I worked as an Impact Report Co-ordinator, and as the name suggests I was asked to produce a report by extracting useful data for future planning. My work project was divided into two specific parts, designing a satisfaction survey and analysing the results of the survey.

In the first stage, I designed the survey using a market analysis model to analyse the strengths and weaknesses of the charity and the market environment and to summarise the data and content we needed to collect. In the second stage, I coded all the data collected and analysed it using quantitative methods and quantitative models to summarise what the company had done well up to that point and what needed to be improved, culminating in a final report.

How did you prepare for the interview?

I was very nervous when I received the invitation to interview as it was my first interview in English. Luckily, the Careers team hold weekly drop-in sessions in the Business School, which made it very easy for me to find the help I needed quickly.

During the drop-in session, the Careers Consultant looked at the job advert and quickly analysed the types of questions I was likely to be asked in the interview. She then helped me to think about my own examples and experiences to answer these questions, which greatly increased my confidence in this. To make the interview even better, my Careers Consultant offered to book a longer one-to-one interview practice and feedback session a few days later. This helped me to work on putting together the examples of my skills and experience and then gave me a chance to try out my interview skills and gain feedback on the validity of my examples.

In preparation, my Careers Consultant also reminded me that I could use the STAR interview framework which I had learned during a career development workshop the previous week. This really helped me to structure the answer to the communication skills questions in the interview. My Careers Consultant not only gave me invaluable feedback, but also complimented me greatly on my performance in the interview practice and gave me great confidence. In the end, I passed the interview with flying colours. I was offered the job.

What questions were you asked at the interview?

In line with my Careers Consultant’s advice, the questions I was asked were based on the skills required in the recruitment details. For example:

1. Can you demonstrate your data analysis skills?
2. Please tell us about a time when you have used your communication skills
3. Do you have any previous experience in survey design and creation?
4. What do you think would be the biggest challenge for you in this job?

How did the Careers team help you?

Through the Accelerated Career Leaders Programme (ACLP is a career development programme that forms part of Business School MSc courses) during the semester, I learned a great deal about CV writing methods and formats.

I also learned the STAR framework for answering skill-based questions in interviews, which greatly helped me prepare for interviews. During the one-to-one interview practice with a Careers Consultant, she listened carefully to each of my prepared answers and suggested changes where she felt they were not appropriate, or clear, which made my answers sound more professional.
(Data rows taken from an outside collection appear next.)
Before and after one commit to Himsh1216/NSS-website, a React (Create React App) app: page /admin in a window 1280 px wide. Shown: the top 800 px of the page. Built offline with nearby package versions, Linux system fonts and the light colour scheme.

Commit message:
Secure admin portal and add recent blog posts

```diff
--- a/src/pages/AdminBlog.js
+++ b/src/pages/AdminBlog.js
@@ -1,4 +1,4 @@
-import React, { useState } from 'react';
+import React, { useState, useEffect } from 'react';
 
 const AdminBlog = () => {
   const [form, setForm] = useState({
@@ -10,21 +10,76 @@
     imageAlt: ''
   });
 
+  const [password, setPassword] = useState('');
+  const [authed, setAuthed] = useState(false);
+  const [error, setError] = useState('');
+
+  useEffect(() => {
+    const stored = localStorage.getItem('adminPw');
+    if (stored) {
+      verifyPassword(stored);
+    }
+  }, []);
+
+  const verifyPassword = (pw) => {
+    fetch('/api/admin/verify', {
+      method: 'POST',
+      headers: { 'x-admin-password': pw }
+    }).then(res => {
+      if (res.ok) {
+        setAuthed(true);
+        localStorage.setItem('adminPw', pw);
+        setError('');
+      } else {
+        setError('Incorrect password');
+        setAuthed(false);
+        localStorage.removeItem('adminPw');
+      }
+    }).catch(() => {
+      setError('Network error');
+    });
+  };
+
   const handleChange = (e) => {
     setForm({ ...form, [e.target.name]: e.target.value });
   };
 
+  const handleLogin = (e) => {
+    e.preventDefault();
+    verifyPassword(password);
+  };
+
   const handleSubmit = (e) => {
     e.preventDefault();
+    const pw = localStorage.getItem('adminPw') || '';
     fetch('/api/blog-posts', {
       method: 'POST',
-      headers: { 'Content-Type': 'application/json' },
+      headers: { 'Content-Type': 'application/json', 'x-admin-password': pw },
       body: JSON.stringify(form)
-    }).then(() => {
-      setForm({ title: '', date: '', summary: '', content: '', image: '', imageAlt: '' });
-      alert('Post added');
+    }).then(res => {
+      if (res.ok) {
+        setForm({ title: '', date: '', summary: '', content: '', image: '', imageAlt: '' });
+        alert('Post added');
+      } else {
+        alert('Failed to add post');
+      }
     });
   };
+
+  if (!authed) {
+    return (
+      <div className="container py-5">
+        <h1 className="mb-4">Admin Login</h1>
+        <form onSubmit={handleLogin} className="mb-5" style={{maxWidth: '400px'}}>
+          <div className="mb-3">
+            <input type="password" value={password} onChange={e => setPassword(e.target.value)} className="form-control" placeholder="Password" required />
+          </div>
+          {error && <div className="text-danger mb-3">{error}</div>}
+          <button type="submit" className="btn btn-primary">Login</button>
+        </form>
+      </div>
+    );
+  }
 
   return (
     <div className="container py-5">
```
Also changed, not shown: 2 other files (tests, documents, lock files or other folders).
For international students, she also corrected my English grammar mistakes, and I can say that I could not have succeeded in my interview without their help. The Careers team also provided me with graduate job application support, giving me detailed advice on how to plan my graduation application schedule.

I was also introduced to an international student-friendly graduate job board called Student Circus, which the university subscribes to and is free for students, and online psychometric practice tests called Graduates First. 

What advice would you give students who have an interview coming up?

Ask for help from the university’s Careers and Employability Service, they have so many resources that can help you. Put your best foot forward and trust the Careers team to give you the most professional feedback.

The university’s Postgraduate Placement Nottingham scheme allows current postgraduates to undertake part-time work with businesses and allows students to utilise their skills in a real working environment. The work is paid and flexible around your studies. Start your preparation for your next interview whether that’s for a part-time job, internship, or graduate role with our help.

Posted in Applying For JobsInternational StudentsInterviewsPostgraduate Taught Students